NATO is assessing a request from the alliance’s military authorities to send more troops to Afghanistan and will make a decision on the scale and scope of the mission within weeks, Secretary General Jens Stoltenberg said on Wednesday.
The request for what Stoltenberg said was “about a few thousand” more troops reflects the West’s alarm about the worsening security situation in Afghanistan, territorial gains by Taliban militants and military and civilian casualties.
“We are now assessing that request. We will make decisions on the scale and scope of the mission within weeks but this is not about returning back to a combat operation in Afghanistan,” he said after meeting British Prime Minister Theresa May.
NATO already has some 13,450 troops in Afghanistan, including about 6,900 U.S. military personnel, who are training the Afghan armed forces to eventually take over the country’s defence and security and Stoltenberg stressed that any new arrivals would not be in a combat role.
“It will continue to be a train, assist and advise operation,” he added.
A decision could be taken by NATO defence ministers in June, according to an alliance official.
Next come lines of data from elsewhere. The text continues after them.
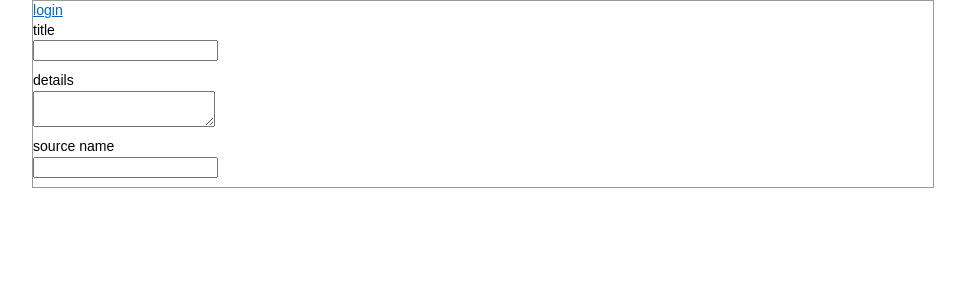
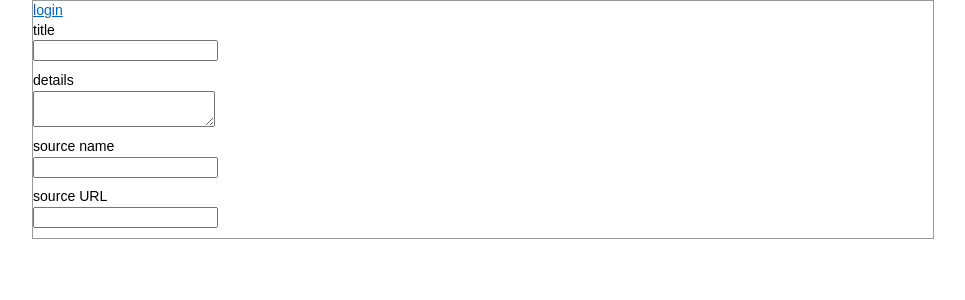
Before and after one commit to thraxil/faktum, a Django app: template templates/main/index.html in a window 1280 px wide. Shown: the top 300 px of the page, without its empty margins (157-1122 px from the left). Run offline with Django 3.2, Linux system fonts and the light colour scheme; the template is opened without the code that fills it, so the values that code supplies are empty; some libraries are stand-ins or nearby versions.

Commit message:
source URL field

```diff
--- a/templates/main/index.html
+++ b/templates/main/index.html
@@ -10,6 +10,8 @@
 </p>
 <p><label>source name<br />
 <input type="text" name="source_name" /></label></p>
+<p><label>source URL<br />
+<input type="text" name="source_url" /></label></p>
 
 </form>
 
```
The NATO leaders summit in Brussels on May 25 was probably too soon, the official said.
Almost 16 years since the United States tried to topple Afghanistan’s Taliban, who had harboured al Qaeda militants behind attacks on New York and Washington, the West remains entangled in an effort to stabilise a country facing resurgent rebels.
Facing public fatigue at the long-running conflict, the North Atlantic Treaty Organisation has sought to progressively reduce its presence in the country by building up the country’s armed forces, notably creating an Afghan air force.
However, loss of territory to Taliban and Islamic militants, a rise in civilian casualties and a fall in the number of Afghan security forces have led the U.S. administration under President Donald Trump to review Afghanistan policy.
Over the past 18 months, Taliban insurgents have twice succeeded in seizing the northern town centre of Kunduz for brief periods and the latest fighting underscores the challenge Afghan forces face to quell the insurgency.
According to the United Nations, 583,000 people fled their homes due to conflict in 2016, the highest number of displacements since records began in 2008.
U.S. National Security Advisor H.R. McMaster visited Kabul in April to assess the situation, days after the U.S. military dropped one of the largest conventional weapons ever used in combat during an operation against Islamic State militants in eastern Afghanistan.
“I strongly believe that the best answer we have to terrorism, the best weapon against terrorism, is to train local forces to fight terrorism, to stabilise their own country,” Stoltenberg said.
(Additional reporting by Guy Faulconbridge in London and Robin Emmott in Brussels, editing by Stephen Addison, Mike Collett-White and Ken Ferris)